- [Task]: Every line containing the string "yoon" should be returned from the records.
━━━━
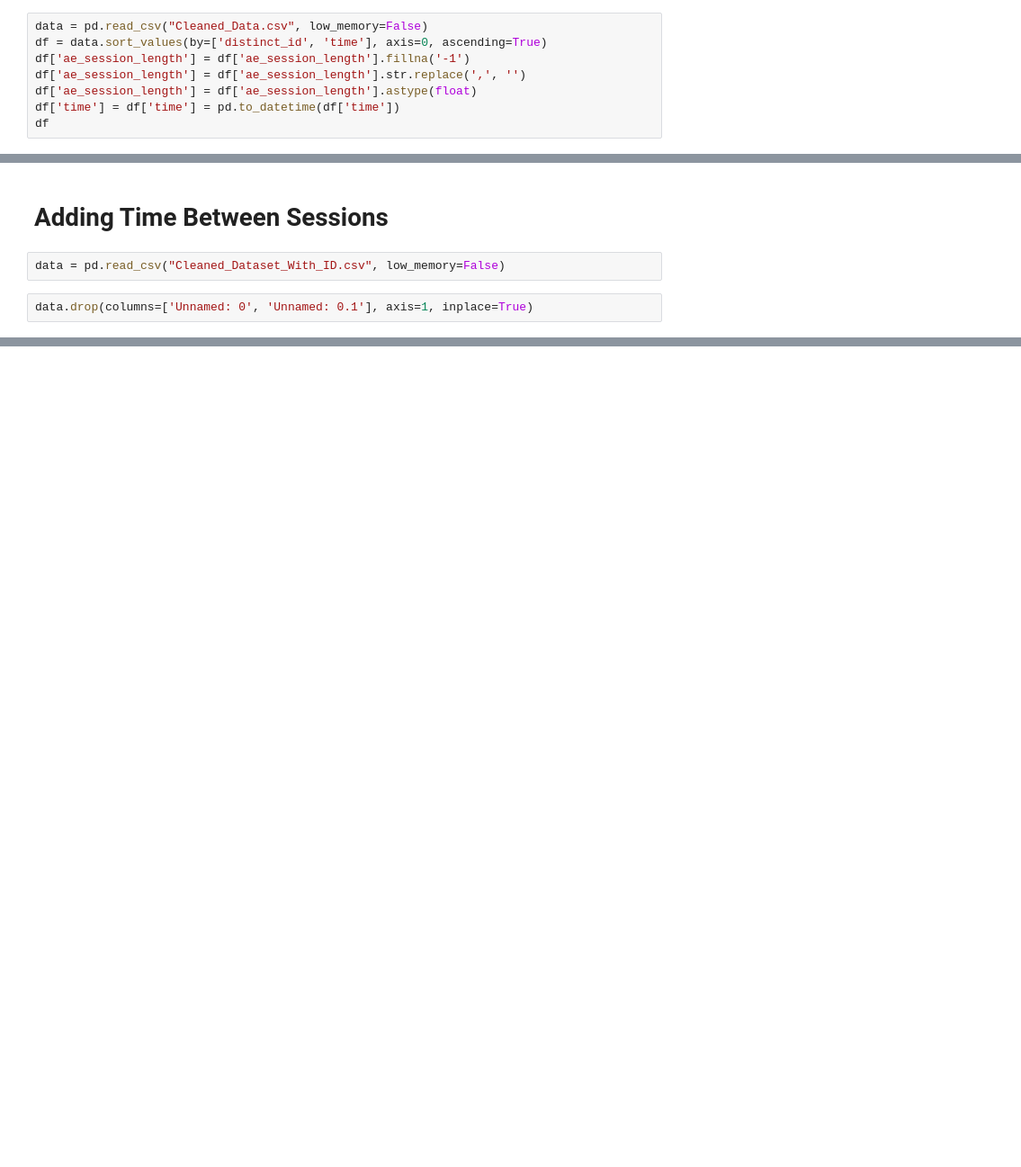
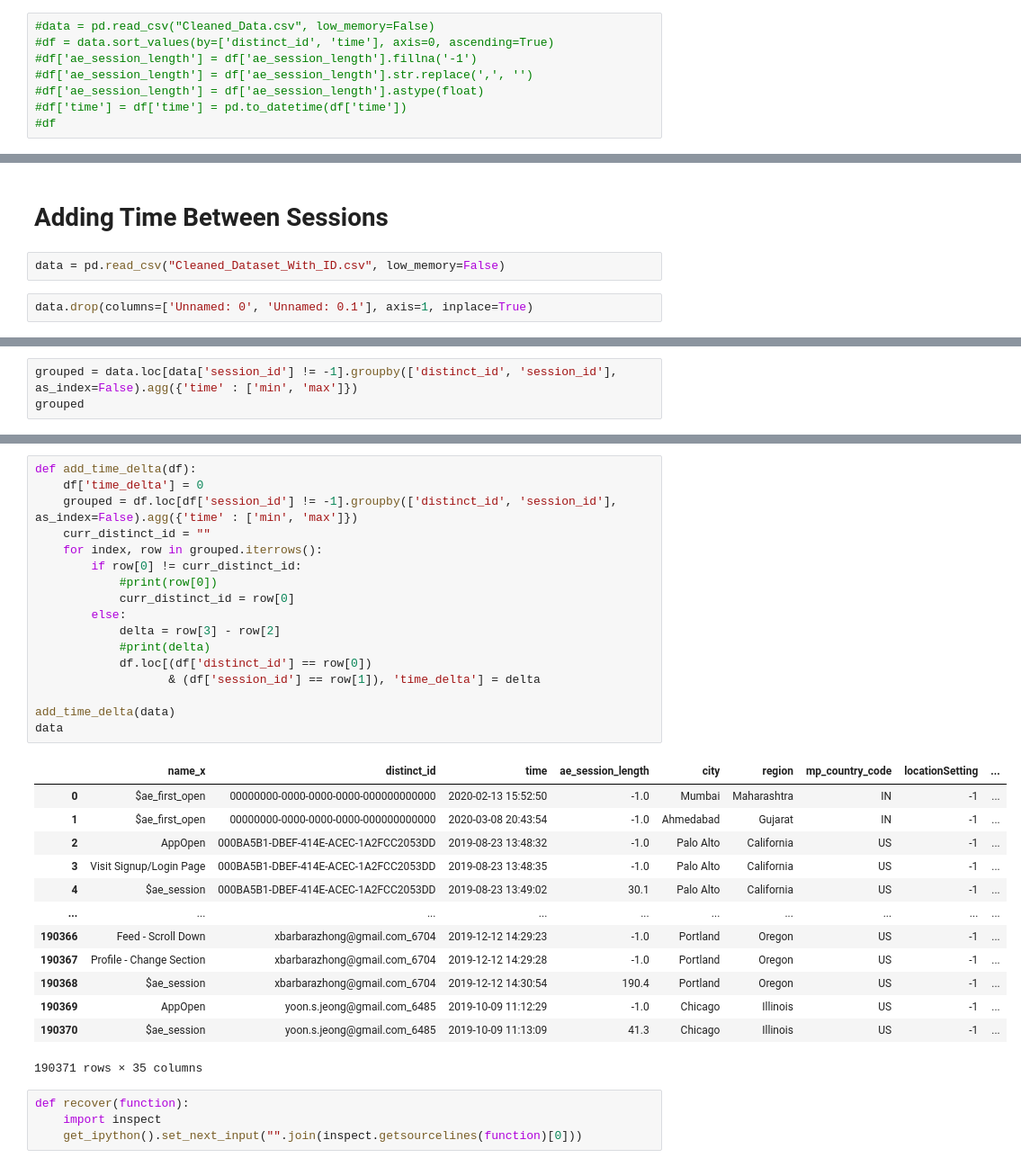
Before and after one commit to prkrishnan1/Simmer_DSS_SP20_Project_1, a Jupyter notebook: Metrics_Charles.ipynb, the cells around one changed output, grey strips where cells are left out. Shown at 90% size. Cells and saved outputs as stored; diff of their text form; blank space fills up the shorter version.

```diff
--- a/Metrics_Charles.ipynb
+++ b/Metrics_Charles.ipynb
@@ -11,10 +11,10 @@ import seaborn as sns
 # %%
 # do not run this entire section if your dataset already has unique ID
 # %%
-data = pd.read_csv("Cleaned_Data.csv", low_memory=False)
-df = data.sort_values(by=['distinct_id', 'time'], axis=0, ascending=True)
-df['ae_session_length'] = df['ae_session_length'].fillna('-1')
-df['ae_session_length'] = df['ae_session_length'].str.replace(',', '')
-df['ae_session_length'] = df['ae_session_length'].astype(float)
-df['time'] = df['time'] = pd.to_datetime(df['time'])
-df
+#data = pd.read_csv("Cleaned_Data.csv", low_memory=False)
+#df = data.sort_values(by=['distinct_id', 'time'], axis=0, ascending=True)
+#df['ae_session_length'] = df['ae_session_length'].fillna('-1')
+#df['ae_session_length'] = df['ae_session_length'].str.replace(',', '')
+#df['ae_session_length'] = df['ae_session_length'].astype(float)
+#df['time'] = df['time'] = pd.to_datetime(df['time'])
+#df
@@ -100,0 +64,3 @@ Index(['name_x', 'distinct_id', 'time', 'ae_session_length', 'city', 'region',
+# %%
+grouped = data.loc[data['session_id'] != -1].groupby(['distinct_id', 'session_id'], as_index=False).agg({'time' : ['min', 'max']})
+grouped
@@ -100,0 +94,35 @@ Index(['name_x', 'distinct_id', 'time', 'ae_session_length', 'city', 'region',
+# %%
+def add_time_delta(df):
+    df['time_delta'] = 0
+    grouped = df.loc[df['session_id'] != -1].groupby(['distinct_id', 'session_id'], as_index=False).agg({'time' : ['min', 'max']})
+    curr_distinct_id = ""
+    for index, row in grouped.iterrows():
+        if row[0] != curr_distinct_id:
+            #print(row[0])
+            curr_distinct_id = row[0]
+        else:
+            delta = row[3] - row[2]
+            #print(delta)
+            df.loc[(df['distinct_id'] == row[0])
+                   & (df['session_id'] == row[1]), 'time_delta'] = delta
+
+add_time_delta(data)
+data
+# %% [output]
+|  | name_x | distinct_id | time | ae_session_length | city | region | mp_country_code | locationSetting | ... |
+| 0 | $ae_first_open | 00000000-0000-0000-0000-000000000000 | 2020-02-13 15:52:50 | -1.0 | Mumbai | Maharashtra | IN | -1 | ... |
+| 1 | $ae_first_open | 00000000-0000-0000-0000-000000000000 | 2020-03-08 20:43:54 | -1.0 | Ahmedabad | Gujarat | IN | -1 | ... |
+| 2 | AppOpen | 000BA5B1-DBEF-414E-ACEC-1A2FCC2053DD | 2019-08-23 13:48:32 | -1.0 | Palo Alto | California | US | -1 | ... |
+| 3 | Visit Signup/Login Page | 000BA5B1-DBEF-414E-ACEC-1A2FCC2053DD | 2019-08-23 13:48:35 | -1.0 | Palo Alto | California | US | -1 | ... |
+| 4 | $ae_session | 000BA5B1-DBEF-414E-ACEC-1A2FCC2053DD | 2019-08-23 13:49:02 | 30.1 | Palo Alto | California | US | -1 | ... |
+| ... | ... | ... | ... | ... | ... | ... | ... | ... | ... |
+| 190366 | Feed - Scroll Down | xbarbarazhong@gmail.com_6704 | 2019-12-12 14:29:23 | -1.0 | Portland | Oregon | US | -1 | ... |
+| 190367 | Profile - Change Section | xbarbarazhong@gmail.com_6704 | 2019-12-12 14:29:28 | -1.0 | Portland | Oregon | US | -1 | ... |
+| 190368 | $ae_session | xbarbarazhong@gmail.com_6704 | 2019-12-12 14:30:54 | 190.4 | Portland | Oregon | US | -1 | ... |
+| 190369 | AppOpen | yoon.s.jeong@gmail.com_6485 | 2019-10-09 11:12:29 | -1.0 | Chicago | Illinois | US | -1 | ... |
+| 190370 | $ae_session | yoon.s.jeong@gmail.com_6485 | 2019-10-09 11:13:09 | 41.3 | Chicago | Illinois | US | -1 | ... |
+190371 rows × 35 columns
+# %%
+def recover(function):
+    import inspect
+    get_ipython().set_next_input("".join(inspect.getsourcelines(function)[0]))
```
Also changed, not shown: parts of 10 cells of this notebook, 1 other file.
━━━━
- [Expected output]:
+| 190369 | AppOpen | yoon.s.jeong@gmail.com_6485 | 2019-10-09 11:12:29 | -1.0 | Chicago | Illinois | US | -1 | ... |
+| 190370 | $ae_session | yoon.s.jeong@gmail.com_6485 | 2019-10-09 11:13:09 | 41.3 | Chicago | Illinois | US | -1 | ... |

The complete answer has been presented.